On the occasion of the verdict for the murder of prisoner of war Ivan Sivrić in Kožuhe
On October 15, 2020, the Higher Court in Belgrade sentenced Nebojša Stojanović to eight years in prison for the murder of prisoner of war Ivan Sivrić in Kožuhe in May 1992. The Humanitarian Law Center believes that the sentence was fair and appropriate for the gravity of the crime, as well as that this is one of the few war crimes trials that was completed without delay and in a short time.
On July 13, 2018, the Office of the War Crimes Prosecutor filed an indictment against Nebojša Stojanović, a member of a volunteer unit controlled by the Serbian army, for killing the prisoner of war Ivan Sivrić in early May 1992 in the village of Kožuhe (near Doboj, BiH). In the evening hours, Stojanović took Sivrić out of the Energoinvest factory yard, where the latter was imprisoned, and then took him to a place called Djelovačka Bara, near the River Bosna, where he killed him in a previously dug grave, by shooting him twice in the head with a pistol.
On the basis of the testimony of the injured party and witnesses – inhabitants of Kožuhe and Stojanović’s comrades-in-arms -, the court determined that Ivan Sivrić was a prisoner of war from the Croatian army, that Stojanović was in Kožuhe at the time of the killing, and that he had taken Sivrić to a local café a few days before the killing, where he threatened to kill him. Witnesses identified Stojanović by the fact that he had what they called a characteristic “Cherokee” haircut at the time of the killing.
As in other proceedings, during the sentencing the court assessed the fact that Stojanović had not received any previous convictions, as well as his family circumstances, i.e. that Stojanović is the father of children who are still minors, as mitigating circumstances. As aggravating circumstances, the court assessed the gravity of the act and the manner in which it was committed.
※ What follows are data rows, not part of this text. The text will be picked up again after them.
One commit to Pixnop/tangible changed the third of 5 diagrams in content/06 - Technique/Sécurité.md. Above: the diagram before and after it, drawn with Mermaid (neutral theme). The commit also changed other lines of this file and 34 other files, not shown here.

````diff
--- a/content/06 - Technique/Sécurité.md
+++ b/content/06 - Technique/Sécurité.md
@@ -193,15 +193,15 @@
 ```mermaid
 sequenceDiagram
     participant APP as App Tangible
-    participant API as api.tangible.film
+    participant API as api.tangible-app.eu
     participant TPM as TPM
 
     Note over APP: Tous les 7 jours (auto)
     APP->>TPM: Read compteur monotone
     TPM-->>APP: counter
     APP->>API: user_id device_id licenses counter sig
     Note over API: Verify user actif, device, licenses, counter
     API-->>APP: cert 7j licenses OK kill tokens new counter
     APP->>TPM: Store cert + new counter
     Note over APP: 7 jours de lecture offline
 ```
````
The injured party, Ružica Miloš, Ivan Sivrić’s sister, was instructed to obtain compensation in a civil proceeding, because she did not specify this request during the criminal proceeding.
This trial started in February 2019, and, despite the delay in trials on account of the coronavirus pandemic, the year and a half in which the first-instance procedure was completed can be considered indicative of an efficient trial, contrary to previously established practice. Namely, a large number of war crimes proceedings have been ongoing for several years (e.g. Ćuška, Lovas, et al.), during which time the deaths of a certain number of accused have occurred, and also of victims and witnesses.
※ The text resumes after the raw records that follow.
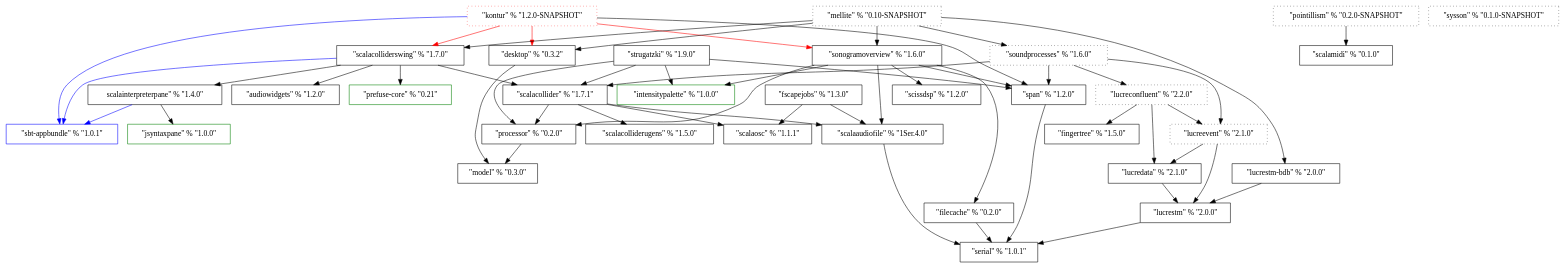
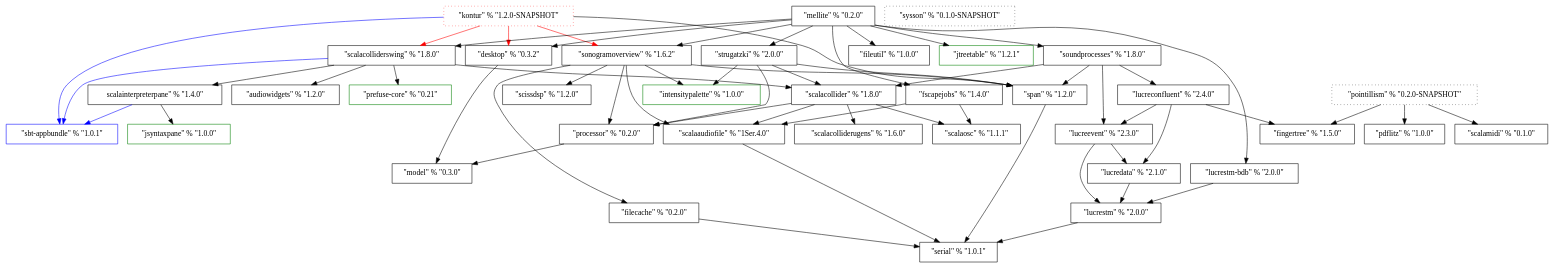
Before and after one commit to Sciss/HistoricalCode: the diagram in ProjectDependencies/dep.dot, drawn with Graphviz.

```diff
--- a/ProjectDependencies/dep.dot
+++ b/ProjectDependencies/dep.dot
@@ -1,88 +1,97 @@
 digraph G {
 	AudioWidgets [label="\"audiowidgets\" % \"1.2.0\"", shape=box];
 	Desktop [label="\"desktop\" % \"0.3.2\"", shape=Box];
 	FileCache [label="\"filecache\" % \"0.2.0\"", shape=Box];
+	FileUtil [label="\"fileutil\" % \"1.0.0\"", shape=Box];
 	FingerTree [label="\"fingertree\" % \"1.5.0\"", shape=Box];
-	FScapeJobs [label="\"fscapejobs\" % \"1.3.0\"", shape=box];
+	FScapeJobs [label="\"fscapejobs\" % \"1.4.0\"", shape=box];
 	IntensityPalette [label="\"intensitypalette\" % \"1.0.0\"", shape=Box, color=green];
 	JSyntaxPane [label="\"jsyntaxpane\" % \"1.0.0\"", shape=Box, color=green];
+	JTreeTable [label="\"jtreetable\" % \"1.2.1\"", shape=Box, color=green];
 	Kontur [label="\"kontur\" % \"1.2.0-SNAPSHOT\"", shape=Box, style=dotted, color=red];
-	LucreConfluent [label="\"lucreconfluent\" % \"2.2.0\"", shape=Box, style=dotted];
+	LucreConfluent [label="\"lucreconfluent\" % \"2.4.0\"", shape=Box];
 	LucreData [label="\"lucredata\" % \"2.1.0\"", shape=Box];
-	LucreEvent [label="\"lucreevent\" % \"2.1.0\"", shape=Box, style=dotted];
+	LucreEvent [label="\"lucreevent\" % \"2.3.0\"", shape=Box];
 	LucreSTM [label="\"lucrestm\" % \"2.0.0\"", shape=Box];
 	LucreSTM_BDB [label="\"lucrestm-bdb\" % \"2.0.0\"", shape=Box];
-	Mellite [label="\"mellite\" % \"0.10-SNAPSHOT\"", shape=Box, style=dotted];
+	Mellite [label="\"mellite\" % \"0.2.0\"", shape=Box];
 	Model [label="\"model\" % \"0.3.0\"", shape=Box];
+	PDFlitz [label="\"pdflitz\" % \"1.0.0\"", shape=Box];
 	PrefuseCore [label="\"prefuse-core\" % \"0.21\"", shape=Box, color=green];
 	Pointillism [label="\"pointillism\" % \"0.2.0-SNAPSHOT\"", shape=Box, style=dotted];
 	Processor [label="\"processor\" % \"0.2.0\"", shape=Box];
 	SbtAppbundle [label="\"sbt-appbundle\" % \"1.0.1\"", shape=Box, color=blue];
 	ScalaOSC [label="\"scalaosc\" % \"1.1.1\"", shape=box];
 	ScalaAudioFile [label="\"scalaaudiofile\" % \"1Ser.4.0\"", shape=box];
-	ScalaCollider [label="\"scalacollider\" % \"1.7.1\"", shape=Box];
-	ScalaColliderSwing [label="\"scalacolliderswing\" % \"1.7.0\"", shape=Box];
-	ScalaColliderUGens [label="\"scalacolliderugens\" % \"1.5.0\"", shape=Box];
+	ScalaCollider [label="\"scalacollider\" % \"1.8.0\"", shape=Box];
+	ScalaColliderSwing [label="\"scalacolliderswing\" % \"1.8.0\"", shape=Box];
+	ScalaColliderUGens [label="\"scalacolliderugens\" % \"1.6.0\"", shape=Box];
 	ScalaInterpreterPane [label="\scalainterpreterpane\" % \"1.4.0\"", shape=Box];
 	ScalaMIDI [label="\"scalamidi\" % \"0.1.0\"", shape=Box];
 	ScissDSP [label="\"scissdsp\" % \"1.2.0\"", shape=Box];
 	Serial [label="\"serial\" % \"1.0.1\"", shape=Box];
-	SonogramOverview [label="\"sonogramoverview\" % \"1.6.0\"", shape=Box];
-	SoundProcesses [label="\"soundprocesses\" % \"1.6.0\"", shape=Box, style=dotted];
+	SonogramOverview [label="\"sonogramoverview\" % \"1.6.2\"", shape=Box];
+	SoundProcesses [label="\"soundprocesses\" % \"1.8.0\"", shape=Box];
    Span [label="\"span\" % \"1.2.0\"", shape=box];
-	Strugatzki [label="\"strugatzki\" % \"1.9.0\"", shape=Box];
+	Strugatzki [label="\"strugatzki\" % \"2.0.0\"", shape=Box];
 	
 	SysSon [label="\"sysson\" % \"0.1.0-SNAPSHOT\"", shape=Box, style=dotted];
 
    Desktop -> Model;	
 	FileCache -> Serial;
 	FScapeJobs -> ScalaOSC;
 	FScapeJobs -> ScalaAudioFile;
 	Kontur -> Desktop [color=red];
 	Kontur -> SbtAppbundle [color=blue];
 	Kontur -> ScalaColliderSwing [color=red];
 	Kontur -> SonogramOverview [color=red];
 	Kontur -> Span;
 	LucreConfluent -> FingerTree;
 	LucreConfluent -> LucreData;
 	LucreConfluent -> LucreEvent;
 	LucreData -> LucreSTM;
 	LucreEvent -> LucreSTM;
    LucreEvent -> LucreData;
    LucreSTM -> Serial;
    LucreSTM_BDB -> LucreSTM;
    Mellite -> Desktop;
+   Mellite -> FileUtil;
+   Mellite -> FScapeJobs;
+   Mellite -> JTreeTable;
 	Mellite -> LucreSTM_BDB;
 	Mellite -> ScalaColliderSwing;
 	Mellite -> SonogramOverview;
 	Mellite -> SoundProcesses;
+	Mellite -> Strugatzki;
+	Pointillism -> FingerTree;
+	Pointillism -> PDFlitz;
 	Pointillism -> ScalaMIDI;
 	Processor -> Model;
    ScalaAudioFile -> Serial;
    ScalaCollider -> Processor;
 	ScalaCollider -> ScalaAudioFile;
 	ScalaCollider -> ScalaColliderUGens;
 	ScalaCollider -> ScalaOSC;
 	ScalaColliderSwing -> SbtAppbundle [color=blue];
 	ScalaColliderSwing -> ScalaCollider;
 	ScalaColliderSwing -> ScalaInterpreterPane;
 	ScalaColliderSwing -> PrefuseCore;
 	ScalaColliderSwing -> AudioWidgets;
 	ScalaInterpreterPane -> JSyntaxPane;
 	ScalaInterpreterPane -> SbtAppbundle [color=blue];
 	SonogramOverview -> FileCache;
 	SonogramOverview -> IntensityPalette;
 	SonogramOverview -> Processor;
 	SonogramOverview -> ScalaAudioFile;
 	SonogramOverview -> ScissDSP;
 	SonogramOverview -> Span;
 	SoundProcesses -> ScalaCollider;
 	SoundProcesses -> LucreConfluent;
 	SoundProcesses -> LucreEvent;
 	SoundProcesses -> Span;
 	Span -> Serial;
 	Strugatzki -> IntensityPalette;
 	Strugatzki -> Processor;
 	Strugatzki -> ScalaCollider;
 	Strugatzki -> Span;
 }
```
However, the fact that the injured party was referred to civil proceeding for reparations, since she had not stated the specific amount she was claiming, indicates the lack of adequate support to the injured parties during the procedure. Namely, the obligation of the OWCP, as well as of the Service for Assistance and Support to Victims and Witnesses, is to inform the injured parties not only that they have the right to compensation for damages, but also that they must determine the specific amount of money they wish to claim before the end of the criminal procedure. Owing to the passivity of the competent authorities, the victim is often forced to engage in yet another procedure in order to exercise the right the victim could have exercised during the criminal procedure, which further exhausts and victimises the victim with an otherwise unnecessary retelling of the crime. For this reason, the HLC considers that the OWCP must inform victims of their rights promptly, so that all evidence necessary for the court to decide on a claim for damages during a criminal proceeding is collected; and for the court, whenever possible, to award the victim a fair reparation during the criminal proceeding.